Collected data entries:

· · · ·

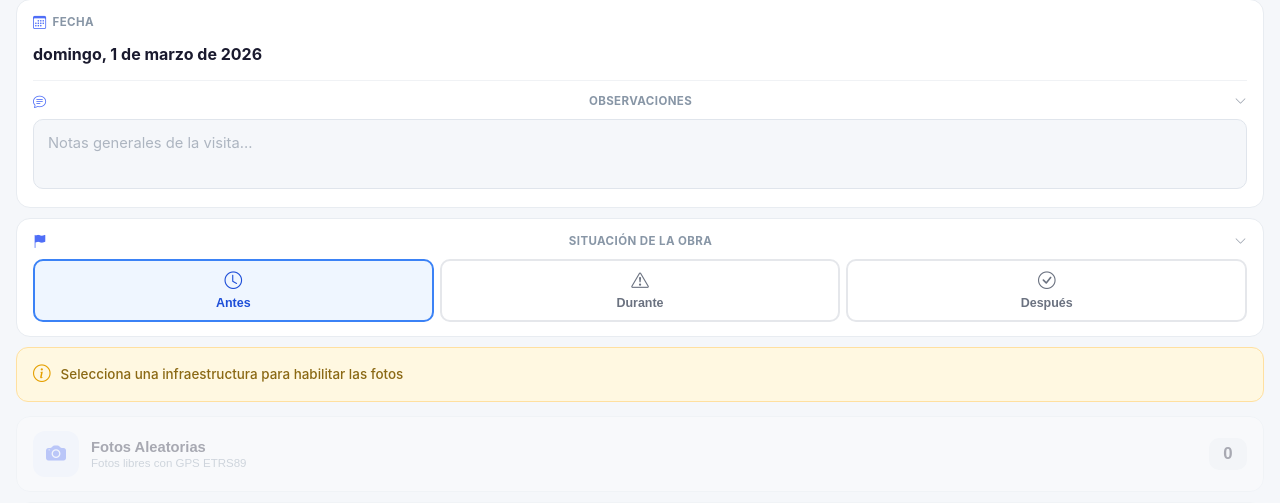
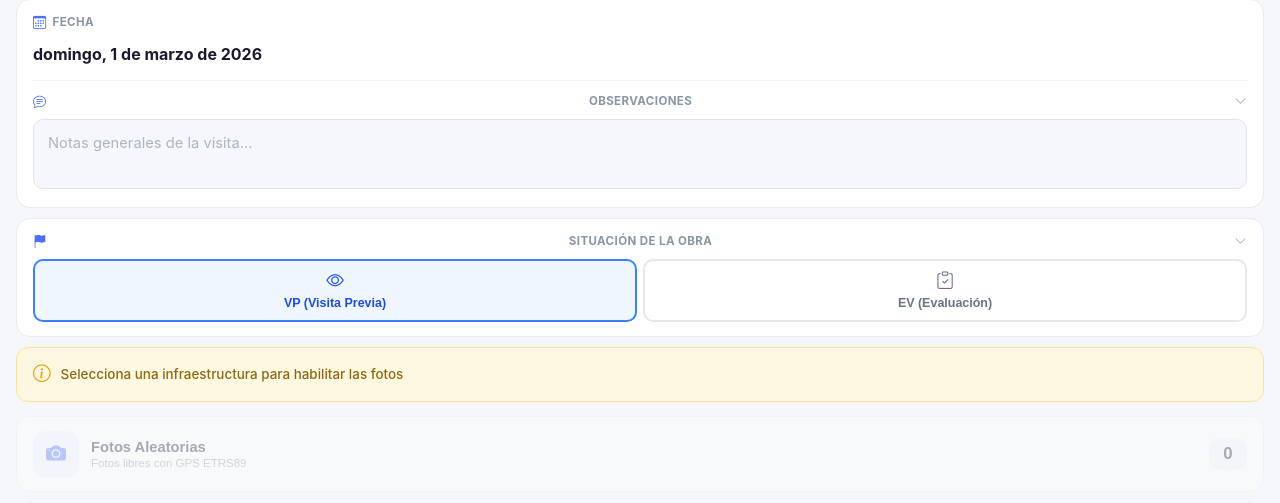
Before and after one commit to cazorlatravel-prog/RAPCA, a PHP site: page /public/operador.php in a window 1280 px wide. Shown: the part 458-961 px from the top of the page. Run offline with PHP 8.4, Linux system fonts and the light colour scheme; data that the repository does not hold is empty.

Commit message:
Change inspection states from antes/durante/despues to VP/EV
Replace the 3-state inspection system (antes/durante/después) with a 2-state
system: VP (Visita Previa) and EV (Evaluación) across the entire codebase.

Changes: DB ENUM definitions, migration script, PHP validation, JS mappings,
HTML selects/buttons, CSS badge classes, PDF export badges, and landing page.

https://claude.ai/code/session_01WQTRJDFJMDbL9pE1aP23ur

```diff
--- a/database/schema.sql
+++ b/database/schema.sql
@@ -97,8 +97,8 @@ CREATE TABLE IF NOT EXISTS registros (
     lon_real                DECIMAL(10,7)   NOT NULL COMMENT 'Longitud GPS real del operador',
     url_cloudinary          VARCHAR(512)    NOT NULL COMMENT 'URL de la imagen en Cloudinary',
     datos_tecnicos          JSON            DEFAULT NULL COMMENT 'Payload libre: temperatura, presion, notas...',
-    estado_incidencia       ENUM('antes','durante','despues')
-                                            NOT NULL DEFAULT 'antes',
+    estado_incidencia       ENUM('vp','ev')
+                                            NOT NULL DEFAULT 'vp',
     observaciones           TEXT            DEFAULT NULL,
     tipo_foto               ENUM('aleatorio','comparativo') NOT NULL DEFAULT 'aleatorio',
     secuencia_comparativa   INT UNSIGNED    DEFAULT NULL,
@@ -168,7 +168,7 @@ CREATE TABLE IF NOT EXISTS subidas_fallidas (
     usuario_id          INT UNSIGNED    NOT NULL,
     infra_id            INT UNSIGNED    NOT NULL,
     nombre_archivo      VARCHAR(255),
-    estado_incidencia   ENUM('antes','durante','despues') DEFAULT 'antes',
+    estado_incidencia   ENUM('vp','ev') DEFAULT 'vp',
     tipo_foto           ENUM('aleatorio','comparativo') DEFAULT 'aleatorio',
     motivo_error        TEXT,
     intentos            INT UNSIGNED    DEFAULT 1,
--- a/index.html
+++ b/index.html
@@ -1115,7 +1115,7 @@
                         <li><i class="bi bi-check-circle-fill"></i> Mapa con Ortofoto y Topográfico WMS</li>
                         <li><i class="bi bi-check-circle-fill"></i> Modo offline con auto-sincronización</li>
                         <li><i class="bi bi-check-circle-fill"></i> App instalable (PWA)</li>
-                        <li><i class="bi bi-check-circle-fill"></i> Estados: Antes / Durante / Después</li>
+                        <li><i class="bi bi-check-circle-fill"></i> Estados: VP (Visita Previa) / EV (Evaluación)</li>
                         <li><i class="bi bi-check-circle-fill"></i> Anotaciones en foto con círculo ajustable</li>
                         <li><i class="bi bi-check-circle-fill"></i> Vista previa antes de enviar</li>
                     </ul>
--- a/public/api/visitas.php
+++ b/public/api/visitas.php
@@ -146,7 +146,7 @@ if ($_SERVER['REQUEST_METHOD'] === 'POST') {
         }
         if (isset($_POST['estado_incidencia'])) {
             $estado = $_POST['estado_incidencia'];
-            if (in_array($estado, ['antes', 'durante', 'despues'], true)) {
+            if (in_array($estado, ['vp', 'ev'], true)) {
                 $updates[] = 'estado_incidencia = :estado';
                 $params[':estado'] = $estado;
             }
--- a/public/css/operador.css
+++ b/public/css/operador.css
@@ -973,9 +973,8 @@ select.input-field {
     transform: scale(0.95);
 }
 
-.cam-situacion-btn.sit-antes { border-color: #60a5fa; color: #93c5fd; }
-.cam-situacion-btn.sit-durante { border-color: #fbbf24; color: #fde68a; }
-.cam-situacion-btn.sit-despues { border-color: #4ade80; color: #86efac; }
+.cam-situacion-btn.sit-vp { border-color: #60a5fa; color: #93c5fd; }
+.cam-situacion-btn.sit-ev { border-color: #fbbf24; color: #fde68a; }
 
 /* Camera controls */
 .cam-controls {
@@ -1429,9 +1428,8 @@ select.input-field {
     text-transform: uppercase;
 }
 
-.estado-badge.antes { background: #e0edff; color: #2563eb; }
-.estado-badge.durante { background: #fff8e1; color: #b8860b; }
-.estado-badge.despues { background: #e8faf0; color: #0d9f5f; }
+.estado-badge.vp { background: #e0edff; color: #2563eb; }
+.estado-badge.ev { background: #fff8e1; color: #b8860b; }
 
 .mapa-detail-meta {
     font-size: 0.72rem;
@@ -2423,9 +2421,8 @@ select.input-field {
     text-transform: uppercase;
     color: #fff;
 }
-.visita-foto-badge.antes { background: #3b82f6; }
-.visita-foto-badge.durante { background: #f59e0b; }
-.visita-foto-badge.despues { background: #22c55e; }
+.visita-foto-badge.vp { background: #3b82f6; }
+.visita-foto-badge.ev { background: #f59e0b; }
 
 .visita-foto-tipo {
     position: absolute;
@@ -2741,9 +2738,8 @@ select.input-field {
 }
 .panel-badge--aleatorio { background: #dbeafe; color: #1d4ed8; }
 .panel-badge--comparativo { background: #ede9fe; color: #6d28d9; }
-.panel-badge--antes  { background: #dbeafe; color: #2563eb; }
-.panel-badge--durante { background: #fef3c7; color: #b45309; }
-.panel-badge--despues { background: #dcfce7; color: #166534; }
+.panel-badge--vp  { background: #dbeafe; color: #2563eb; }
+.panel-badge--ev { background: #fef3c7; color: #b45309; }
 .panel-record-actions {
     display: flex;
     flex-direction: column;
--- a/public/js/offline.js
+++ b/public/js/offline.js
@@ -277,7 +277,7 @@
         formData.append('usuario_id', fd.usuario_id);
         formData.append('lat_real', fd.lat_real);
         formData.append('lon_real', fd.lon_real);
-        formData.append('estado_incidencia', fd.estado_incidencia || 'antes');
+        formData.append('estado_incidencia', fd.estado_incidencia || 'vp');
         formData.append('tipo_foto', fd.tipo_foto || 'aleatorio');
         formData.append('nombre_archivo', fd.nombre_archivo || '');
         formData.append('observaciones', fd.observaciones || '');
--- a/public/js/operador.js
+++ b/public/js/operador.js
@@ -31,7 +31,7 @@
         countComparativas: 0,
         countTotal: 0, // contador global por infraestructura
         prevPhotos: [], // fotos comparativas de visita anterior
-        situacionIdx: 0, // 0=antes, 1=durante, 2=despues
+        situacionIdx: 0, // 0=vp, 1=ev
         // Annotation
         annotation: null,          // { x, y, text, radius } — canvas pixel coords
         annotationMode: false,
@@ -39,8 +39,8 @@
         baseImageData: null,       // ImageData snapshot without annotation
     };
 
-    const SITUACIONES = ['antes', 'durante', 'despues'];
-    const SITUACIONES_UI = ['ANTES', 'DURANTE', 'DESPUÉS'];
+    const SITUACIONES = ['vp', 'ev'];
+    const SITUACIONES_UI = ['VP', 'EV'];
 
     // ===================================================================
     // DOM REFS
@@ -812,8 +812,8 @@
         camVideo.pause();
 
         // Generate filename: NombreInfra_ALE_ANT_001 or NombreInfra_COMP_DUR_002
-        const sitCodes = { antes: 'ANT', durante: 'DUR', despues: 'DES' };
-        const sitCode = sitCodes[SITUACIONES[state.situacionIdx]] || 'ANT';
+        const sitCodes = { vp: 'VP', ev: 'EV' };
+        const sitCode = sitCodes[SITUACIONES[state.situacionIdx]] || 'VP';
         const modeCode = state.currentMode === 'comparativo' ? 'COMP' : 'ALE';
 
         state.countTotal++;
@@ -1667,7 +1667,7 @@
 
             const bounds = [];
             const stateColors = {
-                'antes': '#3b82f6', 'durante': '#f59e0b', 'despues': '#22c55e',
+                'vp': '#3b82f6', 'ev': '#f59e0b',
             };
 
             Object.values(allInfras).forEach(infra => {
@@ -1678,7 +1678,7 @@
 
                 if (hasPhotos) {
                     // Visited: colored circle with photo count
-                    const lastState = infra.registros[0]?.estado_incidencia || 'antes';
+                    const lastState = infra.registros[0]?.estado_incidencia || 'vp';
                     const color = stateColors[lastState] || '#9ca3af';
                     const numPhotos = infra.registros.length;
 
@@ -2604,7 +2604,7 @@
         // 2. Determine situación from the most recent photo
         if (visita.fotos && visita.fotos.length > 0) {
             const lastFoto = visita.fotos[0]; // fotos are ordered by most recent first
-            const sitMap = { antes: 0, durante: 1, despues: 2 };
+            const sitMap = { vp: 0, ev: 1 };
             const sitIdx = sitMap[lastFoto.estado] !== undefined ? sitMap[lastFoto.estado] : 0;
             state.situacionIdx = sitIdx;
 
@@ -2717,7 +2717,7 @@
                 ${r.nombre_archivo ? ' - ' + escHtml(r.nombre_archivo) : ''}
             `;
 
-            editarEstado.value = r.estado_incidencia || 'antes';
+            editarEstado.value = r.estado_incidencia || 'vp';
             editarObs.value = r.observaciones || '';
 
             // Load UO options
@@ -3019,7 +3019,7 @@
                 hour: '2-digit', minute: '2-digit',
             });
             const tipoClass = r.tipo_foto === 'comparativo' ? 'comparativo' : 'aleatorio';
-            const estadoClass = r.estado_incidencia || 'antes';
+            const estadoClass = r.estado_incidencia || 'vp';
 
             html += `<div class="panel-record" data-id="${r.id}">
                 <img class="panel-record-thumb" src="${escHtml(r.url_cloudinary || '')}" alt="" loading="lazy">
@@ -3028,7 +3028,7 @@
                     <div class="panel-record-meta">${fecha} · ${escHtml(r.usuario_nombre || '')}</div>
                     <div class="panel-record-badges">
                         <span class="panel-badge panel-badge--${tipoClass}">${r.tipo_foto === 'comparativo' ? 'COMP' : 'ALEA'}</span>
-                        <span class="panel-badge panel-badge--${estadoClass}">${(r.estado_incidencia || 'antes').toUpperCase()}</span>
+                        <span class="panel-badge panel-badge--${estadoClass}">${(r.estado_incidencia || 'vp').toUpperCase()}</span>
                     </div>
                 </div>
                 <div class="panel-record-actions">
--- a/public/operador.php
+++ b/public/operador.php
@@ -136,9 +136,8 @@ if ($initials === '') $initials = 'OP';
             <div class="card">
                 <div class="card-label"><i class="bi bi-flag-fill"></i> Situación de la obra</div>
                 <div class="situacion-selector" id="situacion-selector">
-                    <button type="button" class="situacion-option active" data-sit="0"><i class="bi bi-clock"></i> Antes</button>
-                    <button type="button" class="situacion-option" data-sit="1"><i class="bi bi-exclamation-triangle"></i> Durante</button>
-                    <button type="button" class="situacion-option" data-sit="2"><i class="bi bi-check-circle"></i> Después</button>
+                    <button type="button" class="situacion-option active" data-sit="0"><i class="bi bi-eye"></i> VP (Visita Previa)</button>
+                    <button type="button" class="situacion-option" data-sit="1"><i class="bi bi-clipboard-check"></i> EV (Evaluación)</button>
                 </div>
             </div>
 
@@ -316,7 +315,7 @@ if ($initials === '') $initials = 'OP';
             <div class="card" style="margin:12px 16px;">
                 <div class="card-label"><i class="bi bi-flag"></i> Situación</div>
                 <select id="editar-estado" class="input-field">
-                    <option value="antes">Antes</option><option value="durante">Durante</option><option value="despues">Después</option>
+                    <option value="vp">VP (Visita Previa)</option><option value="ev">EV (Evaluación)</option>
                 </select>
             </div>
             <div class="card" style="margin:12px 16px;">
@@ -354,9 +353,8 @@ if ($initials === '') $initials = 'OP';
             </select>
             <select id="panel-filter-estado" class="input-field input-field--sm">
                 <option value="">Estado: Todos</option>
-                <option value="antes">Antes</option>
-                <option value="durante">Durante</option>
-                <option value="despues">Después</option>
+                <option value="vp">VP (Visita Previa)</option>
+                <option value="ev">EV (Evaluación)</option>
             </select>
             <div class="panel-actions-row">
                 <button type="button" id="btn-export-excel" class="panel-action-btn panel-action--excel"><i class="bi bi-file-earmark-spreadsheet"></i> Excel</button>
@@ -410,9 +408,8 @@ if ($initials === '') $initials = 'OP';
                 <label class="modal-label">Estado</label>
                 <select id="export-filter-estado" class="input-field">
                     <option value="">Todos</option>
-                    <option value="antes">Antes</option>
-                    <option value="durante">Durante</option>
-                    <option value="despues">Después</option>
+                    <option value="vp">VP (Visita Previa)</option>
+                    <option value="ev">EV (Evaluación)</option>
                 </select>
                 <label class="modal-label">Año</label>
                 <select id="export-filter-year" class="input-field">
```
Also changed, not shown: database/migrate.php (+23 -0 lines), public/api/export_pdf.php (+6 -8 lines), public/subir.php (+4 -4 lines).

· · · ·

→ Task:
"inspection" is the string to look for; please copy every line of the records above where it appears.

→ Result below:
Change inspection states from antes/durante/despues to VP/EV
Replace the 3-state inspection system (antes/durante/después) with a 2-state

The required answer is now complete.